» **Work to complete**: Show every line of the material that follows in which the word "height" occurs.
--- --- ---
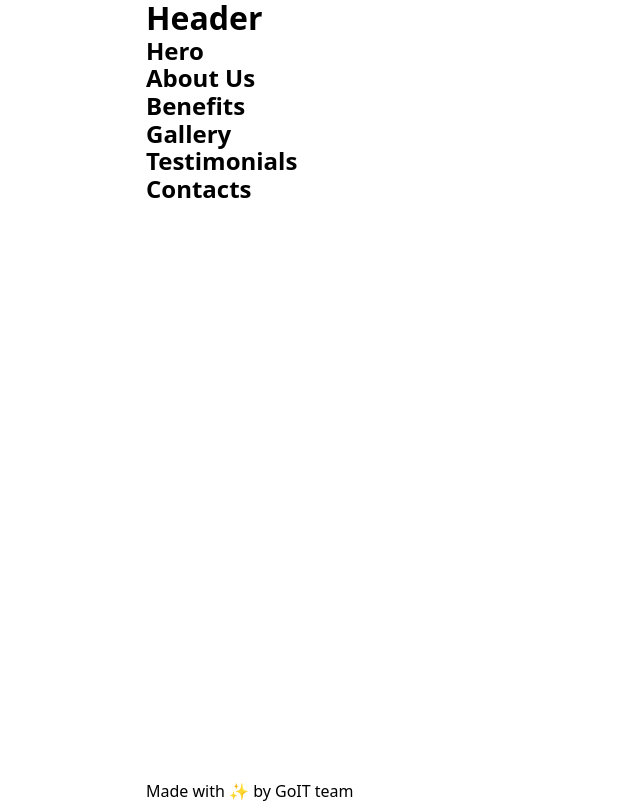
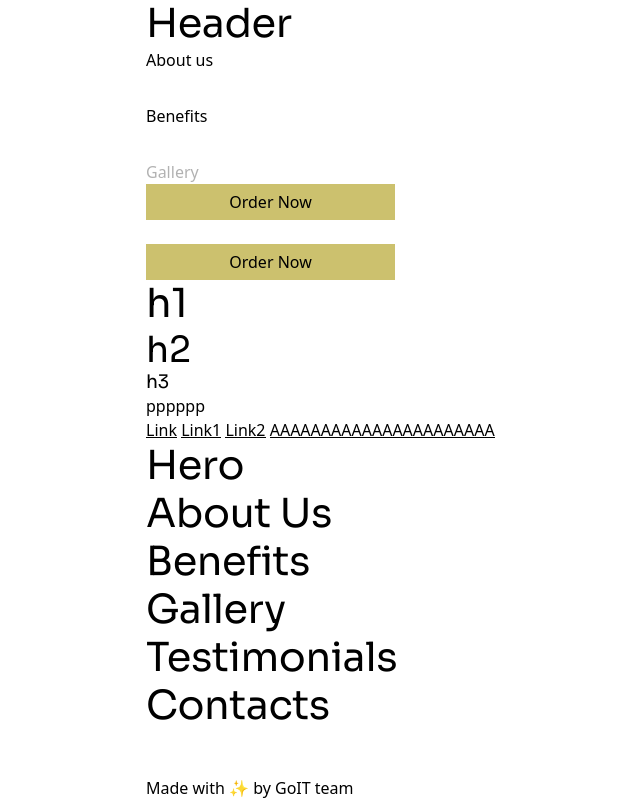
Before and after one commit to Sanches-23/handmade-jewelry-131-5, a website built with Vite: page src/index.html in a window 1280 px wide. Shown: the whole page, without its empty margins (142-782 px from the left). Built offline with nearby package versions, Linux system fonts and the light colour scheme.

Commit message:
feat: shared elements's styles & html testing grounds

```diff
--- a/src/css/base.css
+++ b/src/css/base.css
@@ -6,12 +6,14 @@
   --color-light-gray: #F2F2F2;
   --color-dark: #000000;
   --color-accent: #CCC16E;
+  --color-link-active: #8668c7;
 
   --transition-default: 300ms cubic-bezier(0.4, 0, 0.2, 1); /*поки значення стандартні*/
 
   font-family: var(--font-main);
   color: var(--color-dark);
   background-color: var(--color-white);
+  line-height: 1.5;
 
   font-synthesis: none;
   text-rendering: optimizeLegibility;
@@ -31,4 +33,149 @@ main {
   flex-grow: 1;
 }
 
-/*далі буде*/
+h1, h2, h3 {
+  font-family: var(--font-accent);
+  font-weight: 400;
+  line-height: 1.2;
+  letter-spacing: -0.01em;
+}
+
+h1 {
+  font-size: 40px;
+}
+
+h2 {
+  font-size: 36px;
+}
+
+@media screen and (min-width: 1440px) {
+  h1 {
+    font-size: 56px;
+  }
+
+  h2 {
+    font-size: 48px;
+  }
+}
+
+.custom-btn {
+  display: inline-flex;
+  align-items: center;
+  justify-content: center;
+  padding: 6px 12px;
+  height: 36px;
+  width: 100%;
+  min-width: 119px;
+  font-weight: 500;
+  font-size: 16px;
+  background-color: var(--color-accent);
+  border: 1px solid var(--color-accent);
+  transition: background-color var(--transition-default), box-shadow var(--transition-default), opacity var(--transition-default);
+}
+
+.custom-btn:hover, .custom-btn:focus-visible {
+  background-color: transparent;
+}
+
+.custom-btn:active {
+  box-shadow: inset 0 0 8px 0 rgba(0, 0, 0, 0.32);
+  background-color: var(--color-accent);
+}
+
+.custom-btn:disabled {
+  opacity: 0.3;
+  cursor: not-allowed;
+}
+
+@media only screen and (min-width: 768px) {
+  .custom-btn {
+    max-width: 249px;
+  }
+}
+
+@media only screen and (min-width: 1440px) {
+  .custom-btn {
+    width: 192px;
+  }
+}
+
+.nav-list {
+  display: flex;
+  flex-direction: column;
+  gap: 32px 16px;
+}
+
+.nav-link {
+  position: relative;
+  display: inline-flex;
+  align-items: center;
+  transition: color var(--transition-default);
+}
+
+.nav-link::after, .custom-link::after {
+  content: "";
+  position: absolute;
+  bottom: 4px;
+  left: 0;
+  width: 100%;
+  background-color: var(--color-dark);
+  height: 1px;
+  transform: scaleX(0);
+  transform-origin: right;
+  transition: transform var(--transition-default), opacity var(--transition-default);
+}
+
+.nav-link:hover::after,
+.nav-link:focus::after {
+  transform: scaleX(1);
+  transform-origin: left;
+}
+
+.nav-link:active {
+  color: var(--color-link-active);
+}
+
+.nav-link[aria-disabled="true"] {
+  opacity: 0.3;
+  pointer-events: none;
+}
+
+@media only screen and (min-width: 1440px) {
+  .nav-list {
+    gap: 32px;
+  }
+}
+
+.custom-link {
+  position: relative;
+  display: inline-flex;
+  align-items: center;
+  transition: color var(--transition-default);
+}
+
+.custom-link::after {
+  transform: scaleX(1);
+}
+
+.custom-link:hover::after,
+.custom-link:focus::after {
+  animation: underline-rollback 0.4s ease forwards;
+}
+
+@keyframes underline-rollback {
+  0% {
+    transform: scaleX(1);
+    transform-origin: right;
+  }
+  50% {
+    transform: scaleX(0);
+    transform-origin: right;
+  }
+  51% {
+    transform-origin: left;
+  }
+  100% {
+    transform: scaleX(1);
+    transform-origin: left;
+  }
+}
--- a/src/index.html
+++ b/src/index.html
@@ -18,6 +18,7 @@
 <body>
 <load src="./partials/header.html" />
 <main>
+  <load src="./partials/tmp.html" />
   <load src="./partials/hero.html" />
   <load src="./partials/about.html" />
   <load src="./partials/benefits.html" />
--- /dev/null
+++ b/src/partials/tmp.html
@@ -0,0 +1,38 @@
+<section>
+<!-- ТУТ знаходяться суто приклади, а також просто експерименти -->
+  <div class="container">
+    <nav class="nav">
+      <ul class="nav-list">
+        <li class="nav-item">
+          <a class="nav-link" href="#">About us</a>
+        </li>
+        <li class="nav-item">
+          <a class="nav-link" href="#">Benefits</a>
+        </li>
+        <li class="nav-item">
+          <a class="nav-link" href="#" aria-disabled="true" tabindex="-1">Gallery</a>
+        </li>
+      </ul>
+    </nav>
+
+    <div>
+      <button class="custom-btn" type="submit">Order Now</button>
+    </div>
+    <br>
+    <div>
+      <a class="custom-btn" href="#">Order Now</a>
+    </div>
+
+    <div>
+      <h1>h1</h1>
+      <h2>h2</h2>
+      <h3>h3</h3>
+      <p>pppppp</p>
+      <a class="custom-link" href="#">Link</a>
+      <a class="custom-link" href="#">Link1</a>
+      <a class="custom-link" href="#">Link2</a>
+      <a class="custom-link" href="#">AAAAAAAAAAAAAAAAAAAAAA</a>
+    </div>
+
+  </div>
+</section>
```
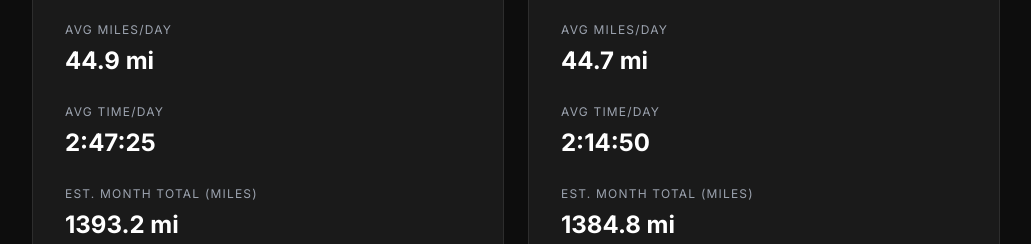
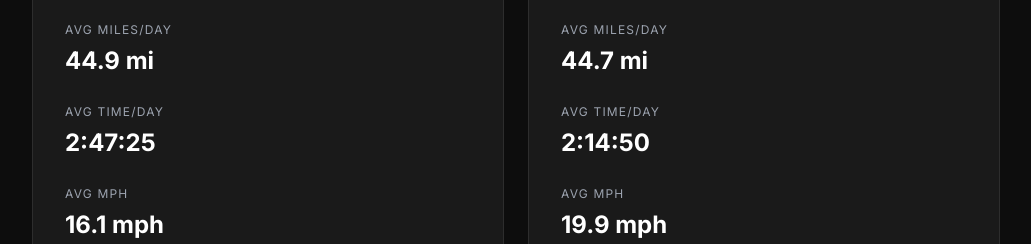
Before and after one commit to scottolsen/matt-vs-scott, a website: page index.html in a window 1280 px wide. Shown: the part 708-952 px from the top of the page, without its empty margins (124-1155 px from the left). Drawn offline with Linux system fonts and the light colour scheme.

Commit message:
Add average MPH stat to competitor cards
Displays overall average speed (distance/time) below the Avg Time/Day stat.

Co-Authored-By: Claude Opus 4.5 <noreply@anthropic.com>

```diff
--- a/index.html
+++ b/index.html
@@ -348,6 +348,10 @@
                         <div class="stat-value stat-value-small" id="matt-avg-time">--</div>
                     </div>
                     <div class="stat">
+                        <div class="stat-label">Avg MPH</div>
+                        <div class="stat-value stat-value-small" id="matt-avg-mph">--</div>
+                    </div>
+                    <div class="stat">
                         <div class="stat-label">Est. Month Total (Miles)</div>
                         <div class="stat-value stat-value-small" id="matt-est-distance">--</div>
                     </div>
@@ -385,6 +389,10 @@
                     <div class="stat">
                         <div class="stat-label">Avg Time/Day</div>
                         <div class="stat-value stat-value-small" id="scott-avg-time">--</div>
+                    </div>
+                    <div class="stat">
+                        <div class="stat-label">Avg MPH</div>
+                        <div class="stat-value stat-value-small" id="scott-avg-mph">--</div>
                     </div>
                     <div class="stat">
                         <div class="stat-label">Est. Month Total (Miles)</div>
@@ -462,10 +470,12 @@
             const avgTimePerDay = timeSeconds / dayOfMonth;
             const estTotalDist = avgDistPerDay * 31; // January has 31 days
             const estTotalTime = avgTimePerDay * 31;
+            const avgMph = timeSeconds > 0 ? distance / (timeSeconds / 3600) : 0;
 
             return {
                 avgDistPerDay: avgDistPerDay.toFixed(1) + ' mi',
                 avgTimePerDay: formatTime(avgTimePerDay),
+                avgMph: avgMph.toFixed(1) + ' mph',
                 estTotalDist: estTotalDist.toFixed(1) + ' mi',
                 estTotalTime: formatTime(estTotalTime)
             };
@@ -498,11 +508,13 @@
 
                 document.getElementById('matt-avg-distance').textContent = mattStats.avgDistPerDay;
                 document.getElementById('matt-avg-time').textContent = mattStats.avgTimePerDay;
+                document.getElementById('matt-avg-mph').textContent = mattStats.avgMph;
                 document.getElementById('matt-est-distance').textContent = mattStats.estTotalDist;
                 document.getElementById('matt-est-time').textContent = mattStats.estTotalTime;
 
                 document.getElementById('scott-avg-distance').textContent = scottStats.avgDistPerDay;
                 document.getElementById('scott-avg-time').textContent = scottStats.avgTimePerDay;
+                document.getElementById('scott-avg-mph').textContent = scottStats.avgMph;
                 document.getElementById('scott-est-distance').textContent = scottStats.estTotalDist;
                 document.getElementById('scott-est-time').textContent = scottStats.estTotalTime;
 
```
--- --- ---
» **Response to this exercise**:
+  line-height: 1.5;
+  line-height: 1.2;
+  height: 36px;
+  height: 1px;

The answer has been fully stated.